Somewhere in the summer of 1988, at 14 years old, I was sitting in a car driven by my friend’s mother, and Living Colour’s “Cult Of Personality” came on the radio. My attention was instantly drawn to the opening riff, because it was unlike anything I had heard before. See, that year was particularly eventful for me from a musical taste standpoint. While I still loved the pop and glam metal bands I had been listening to, attending concerts, etc., my tastes were evolving a bit. That riff opened a door for me that would last a lifetime. I was at my local record store the next day in search of the record behind the riff.
Once I got my copy of Vivid, no other music existed in my world for at least a few months. At first, it was strictly the music that grabbed me. The amount of air drums, air guitar, out of tune singing along, etc., was astounding (25 years later, I can now play the hell out of air drums to the record!). However, it did not take long for me to realize there was something in the lyrics that I was not used to. There was depth. There was soul. There was a message. All of a sudden, I was not listening to lyrics that were about things like getting caught with a girl in the back seat of a car. This was reality, but it was a reality that I was not familiar with in real life. Vivid provided me an education I was not going to get in a non-integrated, suburban school.
The song that struck a nerve with me the most was “Open Letter (To a Landlord).” In it, the lyrics spoke of unscrupulous slum lords, and the effect they had on the people that lived in the neighborhood. I would sit on my bed before baseball practice, or while I did my homework, and let the words wash over me. The part that always got me was the chorus:
“Now you can tear a building down
But you can’t erase a memory
These houses may look all run down
But they have a value you can’t see”
Those words touched me on a deep level, at an age where most kids probably would not be focused on the message. I would hear those words, and I would think about things like the fact that the people that lived in neighborhoods like these may not have had many material possessions, but most of them probably still had pride in where they came from. In any neighborhood like this across the country, sure, there were possibly issues with drugs, violence, etc. But that was the only thing the news would show. In reality, there were birthday parties, people helping one another, and other positive things that people on “the outside” didn’t care about. But because of this song, I sure cared.
Another song that really meant something to me was “Funny Vibe.” The song, with its lethal tempo changes, was about judging someone based on their appearance, or the color of their skin, and immediately jumping to a conclusion that they are out to harm you in some way. Let me tell you my “Funny Vibe” story, and how this related to my life as a kid. When I was 15, I made friends with a kid named Jay. One day, I invited him to come with me after school to play basketball at the park at the end of the street I grew up on (again, non-integrated neighborhood). The next day, my grandmother told me a few neighbors had called the house and wondered why I brought a “black boy” to our park. I was truly dumbfounded by this. I immediately thought of “Funny Vibe,” because I pictured these older people ignorantly saying to their spouse, “Great, now he is going to rob us.” Or “There goes the neighborhood!” Needless to say, I paid them no attention, and we continued to do our thing.
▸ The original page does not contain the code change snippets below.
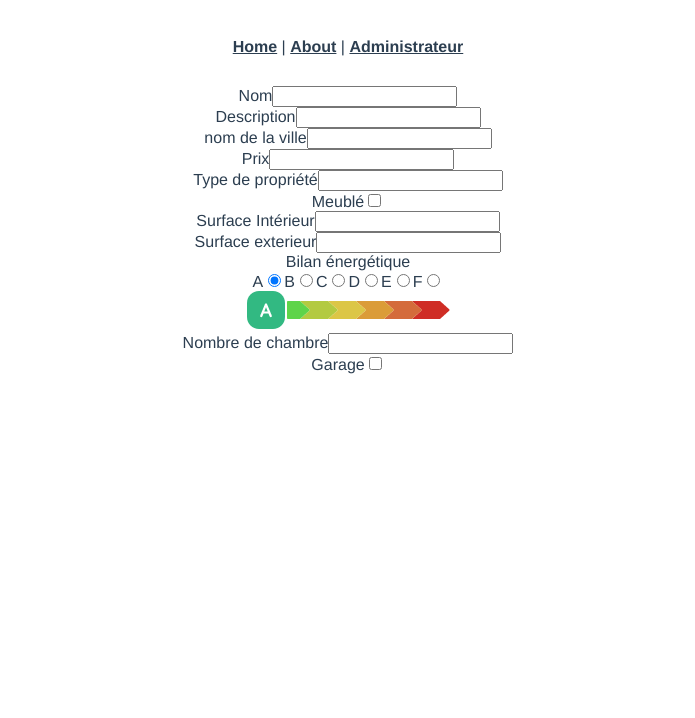
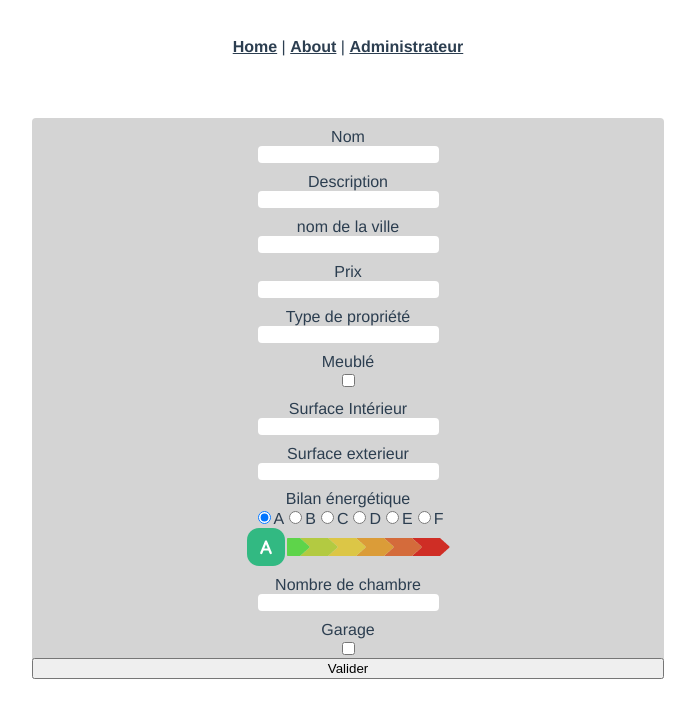
Before and after one commit to StanDevs/agenceImmo, a Vue app in the folder front/: page /Property in a window 1280 px wide. Shown: the top 718 px of the page, without its empty margins (292-987 px from the left). Built offline with nearby package versions, Linux system fonts and the light colour scheme.

Commit message:
Stylisation du formulaire

```diff
--- a/front/src/components/formulaire.component.vue
+++ b/front/src/components/formulaire.component.vue
@@ -1,19 +1,19 @@
 <template>
-          <div id="displayPictureEnergyLabel">
+          <div id="displayPictureEnergyLabel" class="input">
             <label>Bilan énergétique</label>
             <div>
-              <span>A</span>
               <input type="radio" id="A" name="energyLabel" value="A" v-model="bilanEnergetique">
+               <span>A</span>
+              <input type="radio" id="B" name="energyLabel" value="B" v-model="bilanEnergetique">
               <span>B</span>
-              <input type="radio" id="B" name="energyLabel" value="B" v-model="bilanEnergetique">
+              <input type="radio" id="C" name="energyLabel" value="C" v-model="bilanEnergetique">
               <span>C</span>
-              <input type="radio" id="C" name="energyLabel" value="C" v-model="bilanEnergetique">
+              <input type="radio" id="D" name="energyLabel" value="D" v-model="bilanEnergetique">
               <span>D</span>
-              <input type="radio" id="D" name="energyLabel" value="D" v-model="bilanEnergetique">
+              <input type="radio" id="E" name="energyLabel" value="E" v-model="bilanEnergetique">
               <span>E</span>
-              <input type="radio" id="E" name="energyLabel" value="E" v-model="bilanEnergetique">
+              <input type="radio" id="F" name="energyLabel" value="F" v-model="bilanEnergetique">
               <span>F</span>
-              <input type="radio" id="F" name="energyLabel" value="F" v-model="bilanEnergetique">
               <input type="hidden" name="PathPicturesForEnergyLabel" :value=
               "displayPicturesEnergyLabel('../pictures',false)">
             </div>
--- a/front/src/views/Property.vue
+++ b/front/src/views/Property.vue
@@ -3,52 +3,54 @@
         <div class="formulaireAddProperty">
             <form>
                 <!-- Information basique -->
-                <div class="nameProperty">
+                <div class="nameProperty input">
                     <label>Nom</label>
-                    <input type="text" name="propertyName" id="propertyName">
+                    <input class="styleInput" type="text" name="propertyName" id="propertyName">
                 </div>
-                <div class="descriptionPoperty">
+                <div class="descriptionPoperty input">
                     <label>Description</label>
-                    <input type="text" name="description" id="description">
+                    <input class="styleInput" type="text" name="description" id="description">
                 </div>
-                <div class="cityPorperty">
+                <div class="cityPorperty input">
                     <label>nom de la ville</label>
-                    <input type="text" name="city" id="city">
+                    <input class="styleInput" type="text" name="city" id="city">
                 </div>
-                <div class="priceProperty">
+                <div class="priceProperty input">
                     <label>Prix</label>
-                    <input type="number" name="price" id="price">
+                    <input class="styleInput"  type="number" name="price" id="price">
                 </div>
                     <!-- Type  apartement immeuble etc.. -->
-                <div class="typeProperty">
+                <div class="typeProperty input">
                     <label>Type de propriété</label>
-                    <input type="text" name="type" id="type">
+                    <input class="styleInput" type="text" name="type" id="type">
                 </div>
                     <!-- Meuble non meublé -->
-                <div class="furnitureProperty">
+                <div class="furnitureProperty input">
                     <label>Meublé</label>
                     <input type="checkbox" name="furniture" id="furniture">
                 </div>
-                <div class="interiorSquareMeterProperty">
+                <div class="interiorSquareMeterProperty input">
                     <label>Surface Intérieur</label>
-                    <input type="number" name="InteriorAreaInSquareMeter" id="AreInSquareMeter">
+                    <input class="styleInput" type="number" name=
+                    "InteriorAreaInSquareMeter" id="AreInSquareMeter">
                 </div>
-                <div class="exteriorSquareMeterProperty">
+                <div class="exteriorSquareMeterProperty input">
                     <label>Surface exterieur</label>
-                    <input type="number" name="ExteriorAreaInSquareMeter" id=
+                    <input class="styleInput" type="number" name="ExteriorAreaInSquareMeter" id=
                     "ExteriorAreaInSquareMeter">
                 </div>
                     <!-- étiquette énergétique -->
                     <formulaire-component ></formulaire-component>
                     <!-- Configuration du nombre de pièce -->
-                    <div class="numberOfRoomProperty">
+                    <div class="numberOfRoomProperty input">
                         <label>Nombre de chambre</label>
-                    <input type="number" name="room" id="room">
+                    <input class="styleInput" type="number" name="room" id="room">
                     </div>
-                    <div class="garageProperty">
+                    <div class="garageProperty input">
                         <label>Garage</label>
-                    <input type="checkbox" name="garage" id="garage">
+                    <input class="styleInput" type="checkbox" name="garage" id="garage">
                     </div>
+                  <button type="submit">Valider</button>
             </form>
         </div>
     </div>
@@ -65,5 +67,28 @@ export default {
 </script>
 
 <style>
+.Property{
+  text-align: center;
+  padding-top: 2em;
+}
 
+.formulaireAddProperty form{
+  display: flex;
+  flex-direction: column;
+  background-color: rgb(212, 212, 212);
+  width: 50%;
+  margin: 0 auto;
+   border-radius:4px;
+}
+.input{
+  display: flex;
+  flex-direction: column;
+  align-items: center;
+  padding-top:10px;
+}
+.styleInput{
+  border: 0px;
+  border-radius:4px;
+  outline: none;
+  }
 </style>
```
Vivid is an absolutely timeless classic record, among my favorite records of all time without question. Corey Glover’s vocals are flawless throughout. Muzz Skillings’ bass playing was far ahead of its time. Will Calhoun’s drum performance is one of the most solid performances ever put on record, ranging from funk, to heavy bashing, to just straight finesse playing, perfectly in the pocket. Vernon Reid’s guitar performance…there are not enough words I can come up with to adequately describe it. Otherworldly comes to mind. Mind-boggling comes to mind. Vivid is the definition of a band absolutely locked in, with lyrics to match the virtuosity playing. After 25 years, I STILL hear little nuances I never heard before! Ultimately, I just want Corey, Muzz, Will, and Vernon to know how deeply Vivid touched me, and although there is no way I can pay them back for all the years of entertainment and thought provoking music and lyrics, I hope that this finds them, and I hope they know they are part of my life forever.